__The problem__
Please copy every line of the data in which the string "https" appears.

__Extracted material__
○ ○ ○ ○ ○

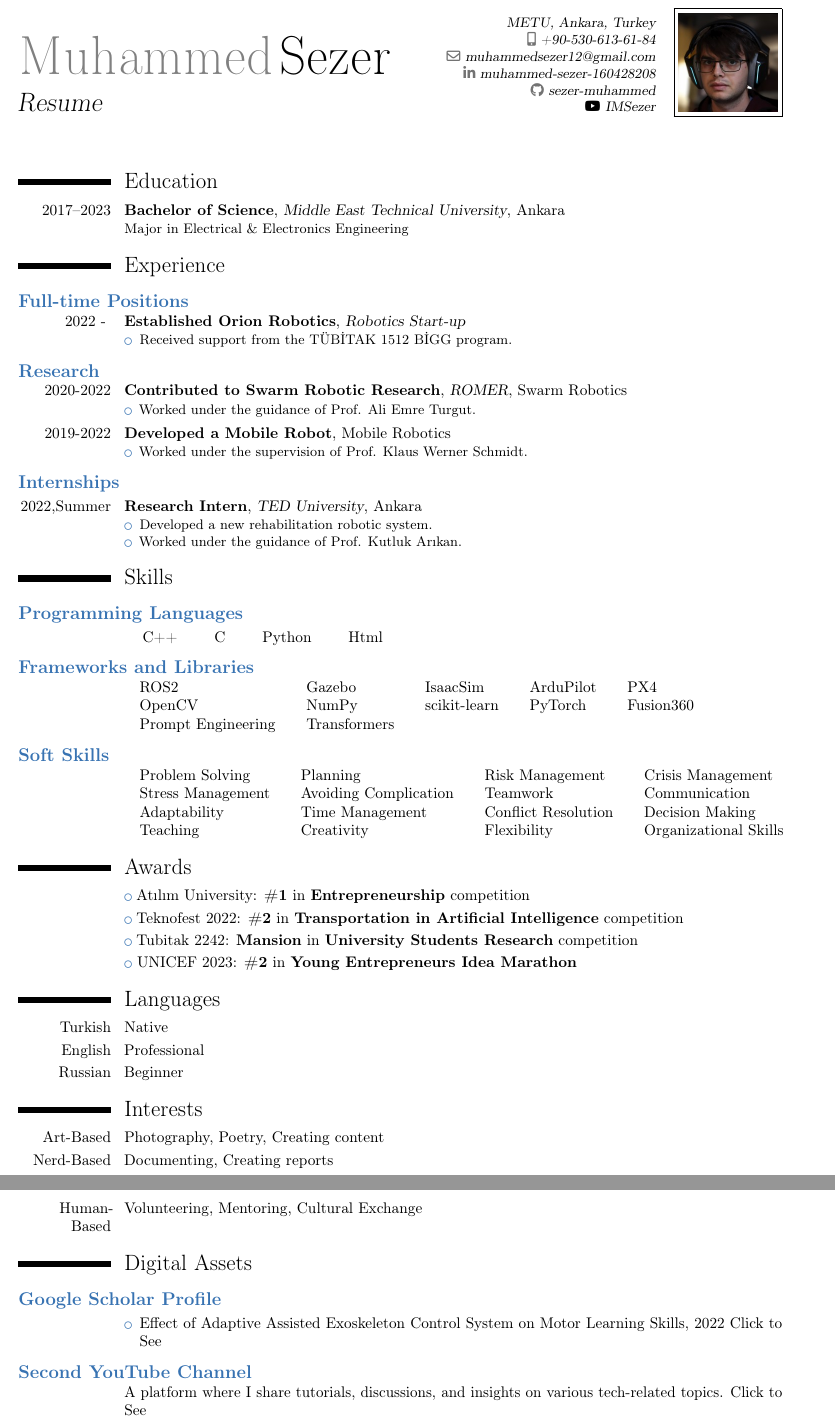
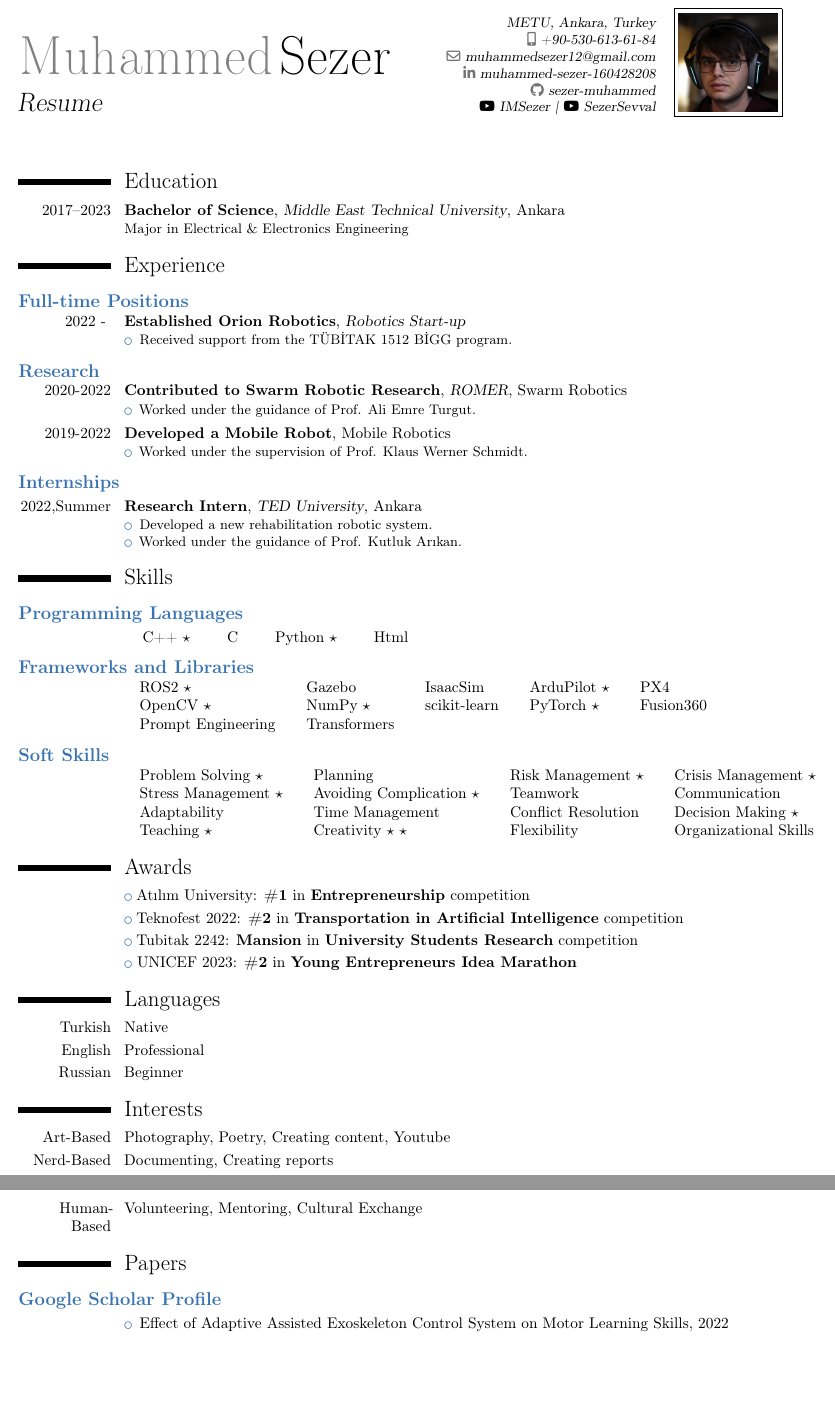
Before and after one commit to sezer-muhammed/SezerResume, a LaTeX CV (main.tex): two parts of pages 1 and 2 of 2, joined at a grey line, cut so that both start at the same text, the shorter picture padded with empty space. Compiled offline with pdfLaTeX.

Commit message:
star added

```diff
--- a/main.tex
+++ b/main.tex
@@ -23,8 +23,11 @@
 \email{muhammedsezer12@gmail.com}
 \social[linkedin]{muhammed-sezer-160428208}
 \extrainfo{
-    \faYoutube \hspace{0.002cm} \href{https://www.youtube.com/@IMSezer/videos}{IMSezer}
+    \faYoutube \hspace{0.002cm} \href{https://www.youtube.com/@IMSezer/videos}{IMSezer} | \faYoutube \hspace{0.002cm} \href{https://www.youtube.com/@SezerSevval}{SezerSevval}
 }
+
+
+
 \social[github]{sezer-muhammed}
 \photo[64pt][0.4pt]{images/1666710045206.jpeg}  % Replace 'example-image' with your photo file
 
@@ -89,8 +92,8 @@
   \begingroup
   \setlength{\tabcolsep}{10pt}
   \begin{tabular}{lllll}
-    ROS2 & Gazebo & IsaacSim & ArduPilot & PX4\\
-    OpenCV & NumPy & scikit-learn & PyTorch & Fusion360\\
+    ROS2 $\star$ & Gazebo & IsaacSim & ArduPilot $\star$ & PX4\\
+    OpenCV $\star$ & NumPy $\star$  & scikit-learn & PyTorch $\star$ & Fusion360\\
     Prompt Engineering & Transformers & & & \\
   \end{tabular}
   \endgroup
@@ -102,10 +105,10 @@
   \begingroup
   \setlength{\tabcolsep}{10pt}
   \begin{tabular}{lllll}
-    Problem Solving & Planning & Risk Management & Crisis Management & \\
-    Stress Management & Avoiding Complication & Teamwork & Communication & \\
-    Adaptability & Time Management & Conflict Resolution & Decision Making & \\
-    Teaching & Creativity & Flexibility & Organizational Skills & \\
+    Problem Solving $\star$ & Planning & Risk Management $\star$ & Crisis Management $\star$ & \\
+    Stress Management $\star$ & Avoiding Complication $\star$ & Teamwork & Communication & \\
+    Adaptability & Time Management & Conflict Resolution & Decision Making $\star$ & \\
+    Teaching $\star$ & Creativity $\star$ $\star$ & Flexibility & Organizational Skills & \\
   \end{tabular}
   \endgroup
 }
@@ -130,27 +133,20 @@
 
 % Interests
 \section{Interests}
-\cvitem{Art-Based}{Photography, Poetry, Creating content}
+\cvitem{Art-Based}{Photography, Poetry, Creating content, Youtube}
 \cvitem{Nerd-Based}{Documenting, Creating reports}
 \cvitem{Human-Based}{Volunteering, Mentoring, Cultural Exchange}
 
 
-\section{Digital Assets}
+\section{Papers}
 
 \customsubsection{\href{https://scholar.google.com/citations?user=I7NehSUAAAAJ&hl=tr}{Google Scholar Profile}}
 
 \cvitem{}{
   \begin{itemize}
-    \item Effect of Adaptive Assisted Exoskeleton Control System on Motor Learning Skills, 2022 \href{https://scholar.google.com/citations?user=I7NehSUAAAAJ&hl=tr}{Click to See}
+    \item Effect of Adaptive Assisted Exoskeleton Control System on Motor Learning Skills, 2022
   \end{itemize}
 }
 
-\customsubsection{\href{https://www.youtube.com/@SezerSevval}{Second YouTube Channel}}
-
-\cvitem{}{A platform where I share tutorials, discussions, and insights on various tech-related topics. \href{https://www.youtube.com/@SezerSevval}{Click to See}}
-
-
-\cvitem{}{}
-
 
 \end{document}
```
Also changed, not shown: main.pdf, main.tex (2 more changed lines).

○ ○ ○ ○ ○

__Task output__
-    \faYoutube \hspace{0.002cm} \href{https://www.youtube.com/@IMSezer/videos}{IMSezer}
+    \faYoutube \hspace{0.002cm} \href{https://www.youtube.com/@IMSezer/videos}{IMSezer} | \faYoutube \hspace{0.002cm} \href{https://www.youtube.com/@SezerSevval}{SezerSevval}
 \customsubsection{\href{https://scholar.google.com/citations?user=I7NehSUAAAAJ&hl=tr}{Google Scholar Profile}}
-    \item Effect of Adaptive Assisted Exoskeleton Control System on Motor Learning Skills, 2022 \href{https://scholar.google.com/citations?user=I7NehSUAAAAJ&hl=tr}{Click to See}
-\customsubsection{\href{https://www.youtube.com/@SezerSevval}{Second YouTube Channel}}
-\cvitem{}{A platform where I share tutorials, discussions, and insights on various tech-related topics. \href{https://www.youtube.com/@SezerSevval}{Click to See}}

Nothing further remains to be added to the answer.